Exercise materials
╔══

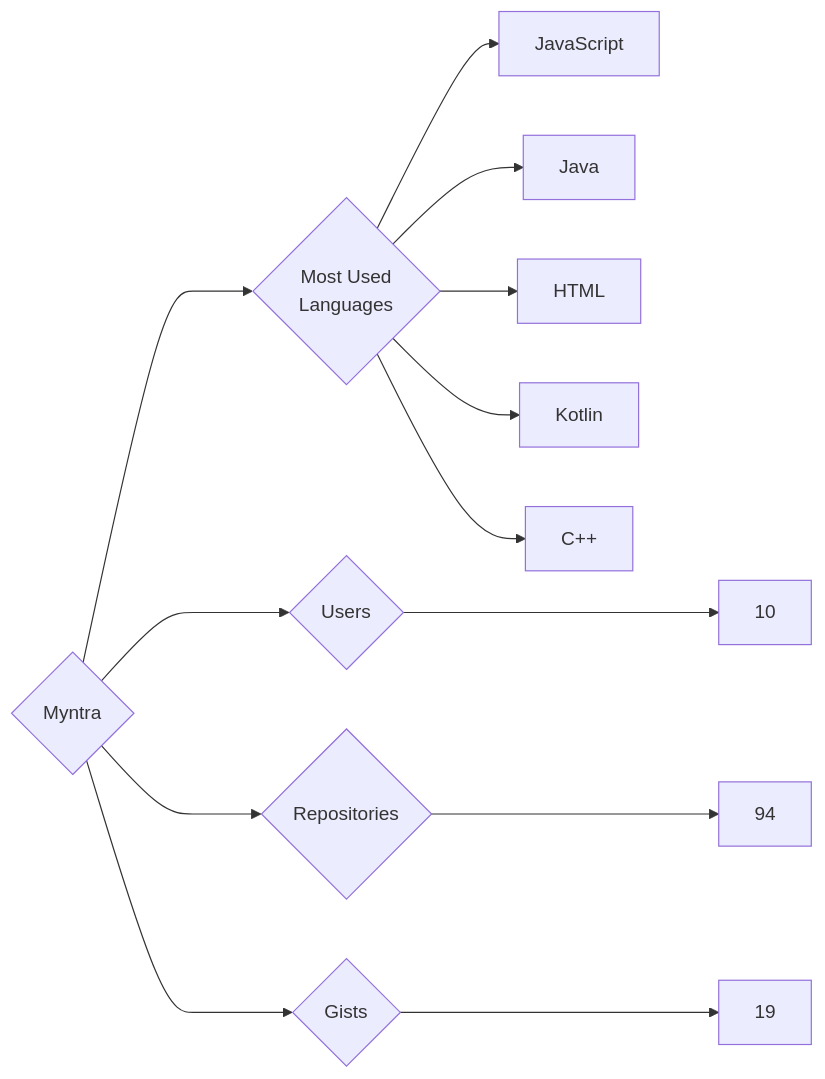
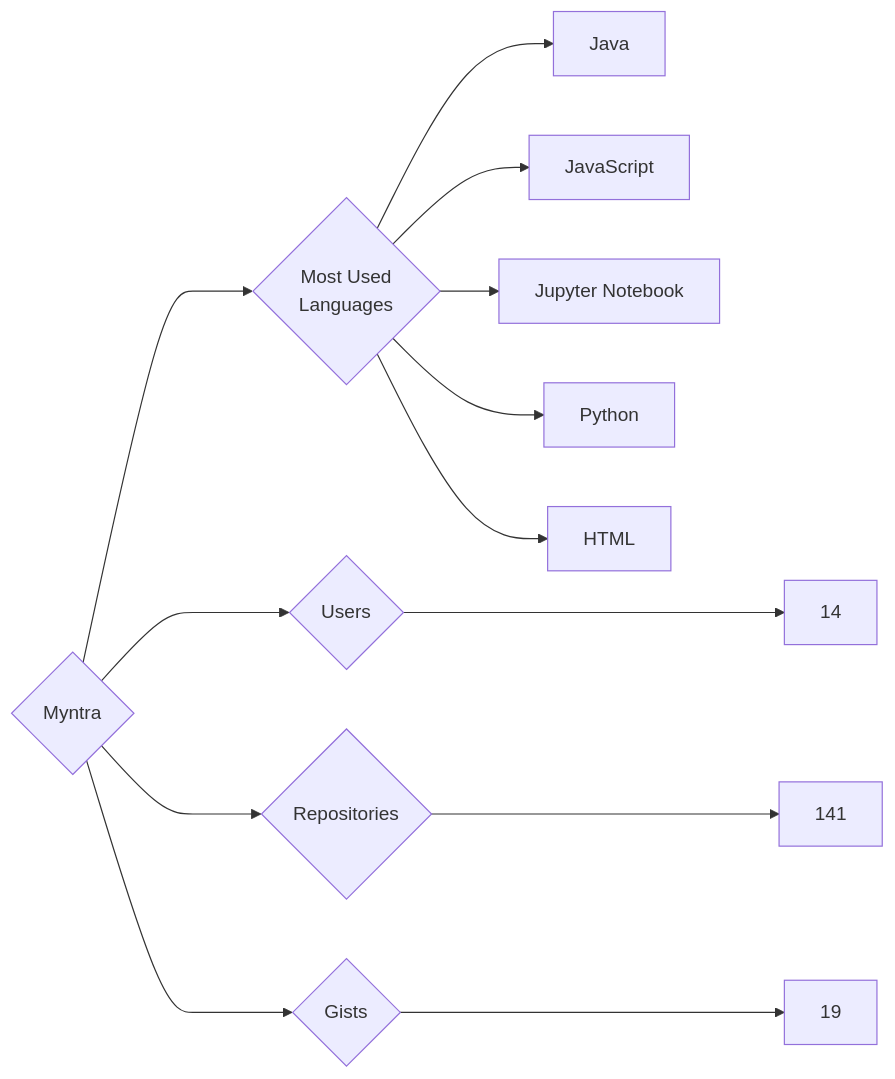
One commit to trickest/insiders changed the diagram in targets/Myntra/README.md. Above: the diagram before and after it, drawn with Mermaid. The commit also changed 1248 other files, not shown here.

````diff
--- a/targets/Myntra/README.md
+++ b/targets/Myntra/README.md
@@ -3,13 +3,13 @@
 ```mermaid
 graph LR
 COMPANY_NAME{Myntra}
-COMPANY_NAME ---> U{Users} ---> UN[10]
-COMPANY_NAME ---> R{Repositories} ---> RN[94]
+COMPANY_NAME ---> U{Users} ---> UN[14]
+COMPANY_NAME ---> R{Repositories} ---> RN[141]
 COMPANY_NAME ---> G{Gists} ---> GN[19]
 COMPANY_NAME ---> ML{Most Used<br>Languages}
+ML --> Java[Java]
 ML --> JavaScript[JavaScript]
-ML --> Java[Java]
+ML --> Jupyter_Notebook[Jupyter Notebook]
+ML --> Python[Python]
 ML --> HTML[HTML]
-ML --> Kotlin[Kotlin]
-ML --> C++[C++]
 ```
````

╚══
╔══

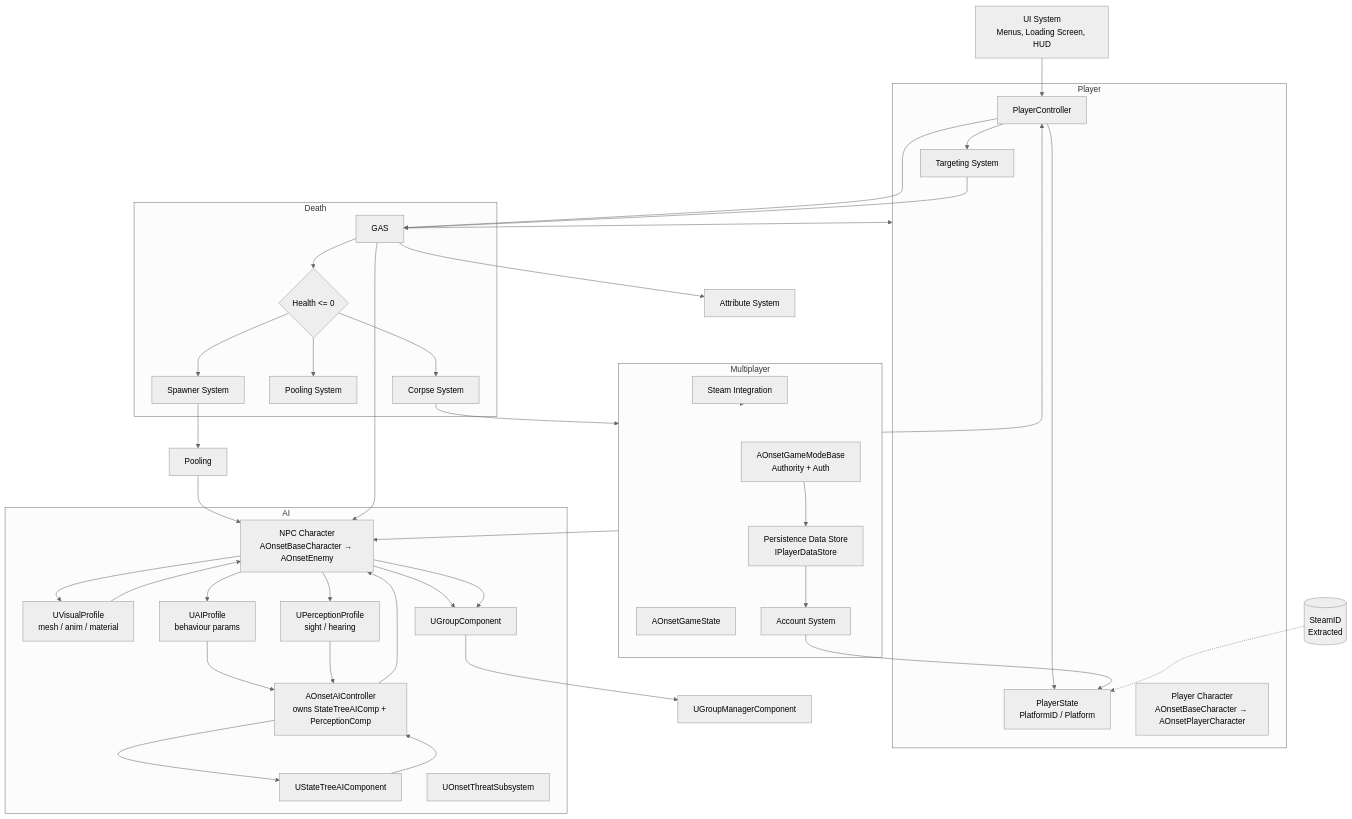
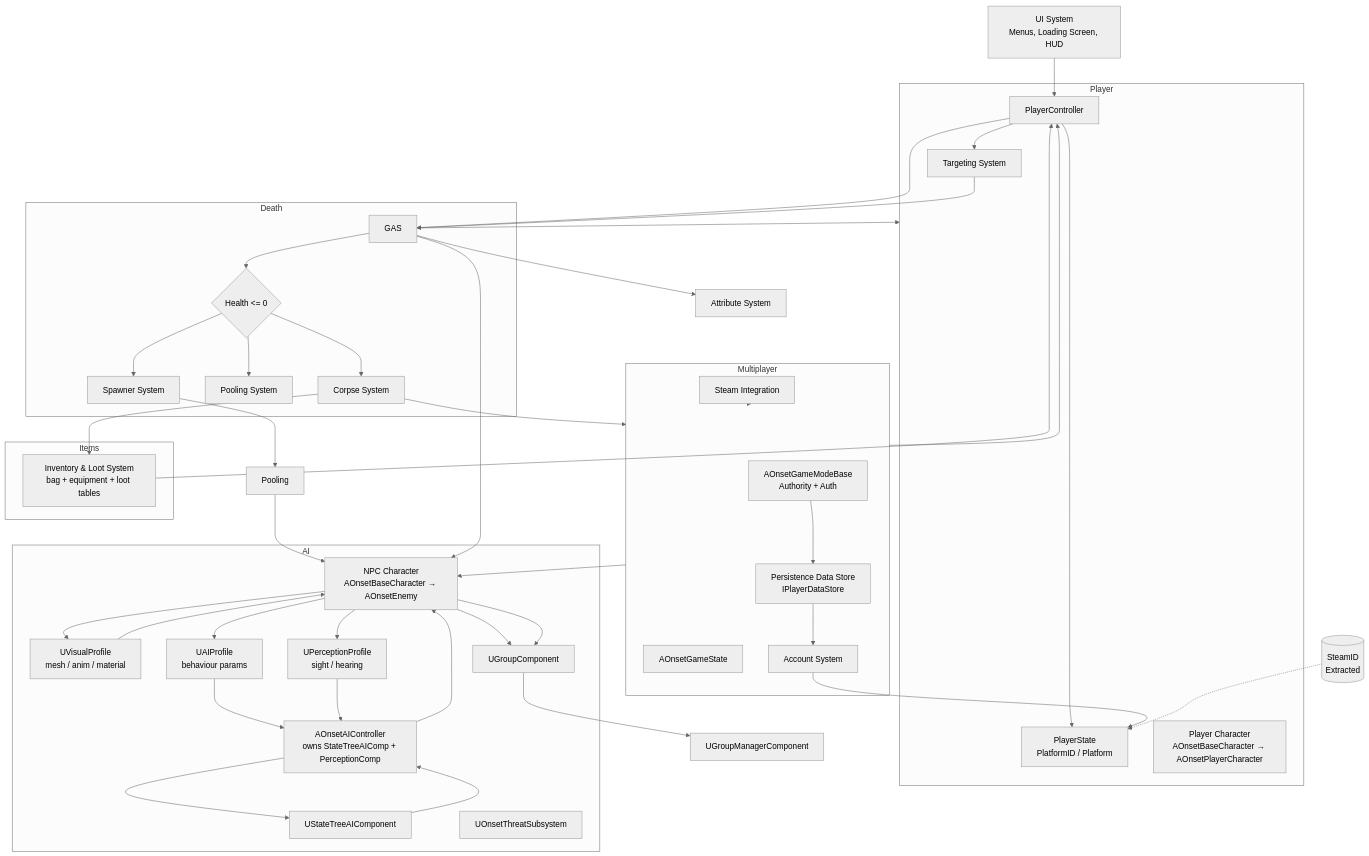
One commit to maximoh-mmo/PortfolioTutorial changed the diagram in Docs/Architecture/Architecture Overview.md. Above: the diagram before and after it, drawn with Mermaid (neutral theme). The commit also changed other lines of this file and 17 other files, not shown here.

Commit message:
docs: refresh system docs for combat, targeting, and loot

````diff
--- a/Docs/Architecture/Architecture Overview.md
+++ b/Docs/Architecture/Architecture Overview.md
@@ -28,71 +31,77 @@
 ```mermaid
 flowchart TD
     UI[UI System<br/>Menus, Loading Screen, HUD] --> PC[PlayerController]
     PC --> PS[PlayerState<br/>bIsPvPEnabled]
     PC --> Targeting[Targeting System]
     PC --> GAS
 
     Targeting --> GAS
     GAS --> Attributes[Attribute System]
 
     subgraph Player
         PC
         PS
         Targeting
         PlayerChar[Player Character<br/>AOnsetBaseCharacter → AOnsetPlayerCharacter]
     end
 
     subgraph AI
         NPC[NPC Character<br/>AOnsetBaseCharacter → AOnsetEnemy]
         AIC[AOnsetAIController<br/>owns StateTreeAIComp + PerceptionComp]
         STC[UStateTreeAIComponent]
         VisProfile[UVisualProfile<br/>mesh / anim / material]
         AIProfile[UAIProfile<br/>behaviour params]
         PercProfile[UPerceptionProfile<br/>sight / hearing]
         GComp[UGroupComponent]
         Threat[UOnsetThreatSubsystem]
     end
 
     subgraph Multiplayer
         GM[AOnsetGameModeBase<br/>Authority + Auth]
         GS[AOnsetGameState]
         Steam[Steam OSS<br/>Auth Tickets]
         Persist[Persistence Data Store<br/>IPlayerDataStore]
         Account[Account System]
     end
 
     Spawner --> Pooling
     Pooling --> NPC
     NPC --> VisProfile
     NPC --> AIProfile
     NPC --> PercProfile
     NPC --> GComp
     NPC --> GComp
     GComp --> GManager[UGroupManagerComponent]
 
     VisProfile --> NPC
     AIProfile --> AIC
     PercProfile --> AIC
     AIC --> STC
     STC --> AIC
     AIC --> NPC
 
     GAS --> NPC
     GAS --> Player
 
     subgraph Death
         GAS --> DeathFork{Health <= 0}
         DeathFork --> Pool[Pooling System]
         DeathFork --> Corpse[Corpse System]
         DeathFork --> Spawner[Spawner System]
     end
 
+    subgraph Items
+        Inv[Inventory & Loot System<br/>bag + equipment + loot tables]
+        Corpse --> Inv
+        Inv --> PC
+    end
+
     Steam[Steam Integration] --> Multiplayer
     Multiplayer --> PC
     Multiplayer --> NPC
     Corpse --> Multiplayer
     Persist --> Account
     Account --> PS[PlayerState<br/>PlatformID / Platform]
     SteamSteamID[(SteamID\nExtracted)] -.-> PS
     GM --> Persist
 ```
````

╚══

Work required
Find every line in the records that contains the word "DeathFork"; copy those lines.

Answer space
         GAS --> DeathFork{Health <= 0}
         DeathFork --> Pool[Pooling System]
         DeathFork --> Corpse[Corpse System]
         DeathFork --> Spawner[Spawner System]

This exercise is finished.